**AVAILABLE RECORDS**
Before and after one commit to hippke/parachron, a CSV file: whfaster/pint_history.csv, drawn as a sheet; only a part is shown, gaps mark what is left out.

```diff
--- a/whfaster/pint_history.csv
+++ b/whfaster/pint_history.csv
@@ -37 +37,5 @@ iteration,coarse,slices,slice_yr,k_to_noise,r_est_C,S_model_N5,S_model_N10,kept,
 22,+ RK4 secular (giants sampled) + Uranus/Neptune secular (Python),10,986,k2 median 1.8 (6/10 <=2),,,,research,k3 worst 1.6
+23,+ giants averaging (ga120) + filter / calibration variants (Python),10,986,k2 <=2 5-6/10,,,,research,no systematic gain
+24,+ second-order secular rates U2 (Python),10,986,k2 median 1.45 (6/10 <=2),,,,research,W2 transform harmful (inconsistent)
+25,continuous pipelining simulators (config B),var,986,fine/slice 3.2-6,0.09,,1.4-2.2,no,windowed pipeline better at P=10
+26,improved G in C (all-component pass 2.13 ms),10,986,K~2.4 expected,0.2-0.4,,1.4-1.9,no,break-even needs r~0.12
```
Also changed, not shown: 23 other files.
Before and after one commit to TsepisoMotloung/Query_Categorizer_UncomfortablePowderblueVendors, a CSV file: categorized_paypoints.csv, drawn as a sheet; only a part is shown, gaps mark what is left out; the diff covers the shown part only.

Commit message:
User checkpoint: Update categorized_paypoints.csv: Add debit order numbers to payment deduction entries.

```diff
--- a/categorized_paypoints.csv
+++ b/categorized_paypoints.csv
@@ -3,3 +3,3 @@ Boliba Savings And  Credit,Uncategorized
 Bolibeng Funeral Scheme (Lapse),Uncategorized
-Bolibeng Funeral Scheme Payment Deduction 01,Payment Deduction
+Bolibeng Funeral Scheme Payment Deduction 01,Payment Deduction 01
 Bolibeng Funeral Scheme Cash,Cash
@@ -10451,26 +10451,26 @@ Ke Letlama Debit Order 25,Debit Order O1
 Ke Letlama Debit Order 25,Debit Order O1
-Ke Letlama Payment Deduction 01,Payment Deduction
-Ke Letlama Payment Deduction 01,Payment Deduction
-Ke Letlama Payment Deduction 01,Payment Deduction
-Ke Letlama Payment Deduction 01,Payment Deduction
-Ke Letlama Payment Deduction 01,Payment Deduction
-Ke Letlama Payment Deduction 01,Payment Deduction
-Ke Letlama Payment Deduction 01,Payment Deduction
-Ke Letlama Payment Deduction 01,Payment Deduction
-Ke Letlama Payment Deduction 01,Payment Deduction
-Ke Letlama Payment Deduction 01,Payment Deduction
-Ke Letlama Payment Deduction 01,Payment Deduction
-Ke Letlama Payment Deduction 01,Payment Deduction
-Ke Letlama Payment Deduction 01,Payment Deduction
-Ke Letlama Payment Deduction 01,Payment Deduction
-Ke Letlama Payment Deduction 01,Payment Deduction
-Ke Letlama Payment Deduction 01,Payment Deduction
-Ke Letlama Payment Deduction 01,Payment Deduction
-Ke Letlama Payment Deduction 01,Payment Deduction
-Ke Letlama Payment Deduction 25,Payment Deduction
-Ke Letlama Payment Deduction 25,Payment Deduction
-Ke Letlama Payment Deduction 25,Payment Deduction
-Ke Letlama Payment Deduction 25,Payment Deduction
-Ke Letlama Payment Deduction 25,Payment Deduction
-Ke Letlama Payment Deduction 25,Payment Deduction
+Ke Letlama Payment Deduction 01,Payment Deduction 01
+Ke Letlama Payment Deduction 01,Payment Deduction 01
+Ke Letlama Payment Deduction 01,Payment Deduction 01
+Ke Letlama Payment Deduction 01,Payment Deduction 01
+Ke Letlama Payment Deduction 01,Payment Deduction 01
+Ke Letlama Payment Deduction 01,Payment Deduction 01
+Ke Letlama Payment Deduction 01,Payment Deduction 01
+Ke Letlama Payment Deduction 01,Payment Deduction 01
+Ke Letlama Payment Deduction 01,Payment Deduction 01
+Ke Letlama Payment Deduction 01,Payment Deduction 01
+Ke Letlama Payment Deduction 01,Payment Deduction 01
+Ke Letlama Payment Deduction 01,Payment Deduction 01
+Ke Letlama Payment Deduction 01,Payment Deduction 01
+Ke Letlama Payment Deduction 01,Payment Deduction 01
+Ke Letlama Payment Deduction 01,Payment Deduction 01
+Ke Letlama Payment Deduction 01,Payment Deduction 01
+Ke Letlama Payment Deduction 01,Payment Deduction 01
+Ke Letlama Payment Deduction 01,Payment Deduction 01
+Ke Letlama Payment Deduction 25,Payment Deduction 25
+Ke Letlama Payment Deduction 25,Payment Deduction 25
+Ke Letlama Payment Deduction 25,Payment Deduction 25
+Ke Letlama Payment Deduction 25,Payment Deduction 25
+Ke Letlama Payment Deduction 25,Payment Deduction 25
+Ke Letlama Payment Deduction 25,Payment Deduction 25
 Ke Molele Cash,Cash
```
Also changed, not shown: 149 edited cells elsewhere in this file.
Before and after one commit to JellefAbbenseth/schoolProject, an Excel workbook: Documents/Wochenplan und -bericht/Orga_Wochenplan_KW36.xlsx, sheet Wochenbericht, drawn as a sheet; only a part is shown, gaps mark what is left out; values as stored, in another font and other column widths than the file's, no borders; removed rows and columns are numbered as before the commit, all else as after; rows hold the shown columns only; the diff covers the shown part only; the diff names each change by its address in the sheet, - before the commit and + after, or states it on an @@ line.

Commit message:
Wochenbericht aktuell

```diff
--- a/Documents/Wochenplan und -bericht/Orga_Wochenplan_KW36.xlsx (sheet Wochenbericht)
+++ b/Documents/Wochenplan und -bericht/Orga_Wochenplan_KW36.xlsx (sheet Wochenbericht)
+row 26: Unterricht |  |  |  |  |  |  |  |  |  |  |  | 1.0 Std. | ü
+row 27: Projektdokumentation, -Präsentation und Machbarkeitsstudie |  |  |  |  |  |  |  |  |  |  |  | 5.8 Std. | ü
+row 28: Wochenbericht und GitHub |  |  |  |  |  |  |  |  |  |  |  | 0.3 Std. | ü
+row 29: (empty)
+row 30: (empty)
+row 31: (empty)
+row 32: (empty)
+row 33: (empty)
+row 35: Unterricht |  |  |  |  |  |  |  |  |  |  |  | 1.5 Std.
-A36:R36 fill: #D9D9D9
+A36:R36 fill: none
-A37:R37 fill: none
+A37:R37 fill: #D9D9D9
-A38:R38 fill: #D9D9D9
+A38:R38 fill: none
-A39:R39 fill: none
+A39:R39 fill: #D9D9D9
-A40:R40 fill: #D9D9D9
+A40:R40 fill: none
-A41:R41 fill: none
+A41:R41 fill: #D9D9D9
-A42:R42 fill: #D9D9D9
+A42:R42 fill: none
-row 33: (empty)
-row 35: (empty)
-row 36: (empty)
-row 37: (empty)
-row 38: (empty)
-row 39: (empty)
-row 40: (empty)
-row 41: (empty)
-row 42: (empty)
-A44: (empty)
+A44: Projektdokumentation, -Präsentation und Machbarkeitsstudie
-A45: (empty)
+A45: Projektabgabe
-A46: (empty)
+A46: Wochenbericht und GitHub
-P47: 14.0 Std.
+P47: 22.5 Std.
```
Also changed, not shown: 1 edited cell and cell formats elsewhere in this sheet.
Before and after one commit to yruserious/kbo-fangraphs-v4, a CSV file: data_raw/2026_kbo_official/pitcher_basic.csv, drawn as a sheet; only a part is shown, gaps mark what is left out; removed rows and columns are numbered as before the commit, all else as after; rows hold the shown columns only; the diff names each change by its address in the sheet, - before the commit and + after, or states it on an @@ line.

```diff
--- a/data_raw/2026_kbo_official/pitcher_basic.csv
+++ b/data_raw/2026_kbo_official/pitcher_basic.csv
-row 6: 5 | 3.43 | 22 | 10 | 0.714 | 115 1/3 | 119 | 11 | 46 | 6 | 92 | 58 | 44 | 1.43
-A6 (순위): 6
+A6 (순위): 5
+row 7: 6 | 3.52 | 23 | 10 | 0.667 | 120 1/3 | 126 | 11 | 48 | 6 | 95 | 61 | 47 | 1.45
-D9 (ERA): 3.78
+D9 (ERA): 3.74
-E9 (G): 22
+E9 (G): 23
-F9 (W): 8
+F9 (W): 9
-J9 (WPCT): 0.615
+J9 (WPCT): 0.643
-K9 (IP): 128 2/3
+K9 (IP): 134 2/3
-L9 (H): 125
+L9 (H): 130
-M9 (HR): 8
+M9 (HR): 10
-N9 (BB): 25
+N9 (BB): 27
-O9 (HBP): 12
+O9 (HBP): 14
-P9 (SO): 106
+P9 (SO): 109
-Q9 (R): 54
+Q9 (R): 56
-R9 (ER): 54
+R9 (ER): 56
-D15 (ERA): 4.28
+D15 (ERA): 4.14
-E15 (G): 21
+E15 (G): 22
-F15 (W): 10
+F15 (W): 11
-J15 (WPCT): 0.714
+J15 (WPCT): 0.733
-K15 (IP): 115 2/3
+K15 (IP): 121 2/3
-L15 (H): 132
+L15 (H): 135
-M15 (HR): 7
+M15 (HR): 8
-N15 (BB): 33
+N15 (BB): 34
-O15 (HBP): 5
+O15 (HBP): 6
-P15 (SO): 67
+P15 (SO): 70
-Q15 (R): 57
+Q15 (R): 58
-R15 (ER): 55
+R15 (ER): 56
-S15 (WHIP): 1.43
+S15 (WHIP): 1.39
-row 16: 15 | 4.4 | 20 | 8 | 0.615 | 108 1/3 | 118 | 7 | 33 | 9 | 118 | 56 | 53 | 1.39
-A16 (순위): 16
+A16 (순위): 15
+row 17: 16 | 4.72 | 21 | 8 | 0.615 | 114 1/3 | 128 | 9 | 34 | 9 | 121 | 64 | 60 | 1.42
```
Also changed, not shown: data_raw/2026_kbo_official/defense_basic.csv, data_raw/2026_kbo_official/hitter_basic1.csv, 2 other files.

**TO DO**
Work out how many lines of the listing above include the word "Bolibeng". Report only the number.

**FINISHED TASK**
4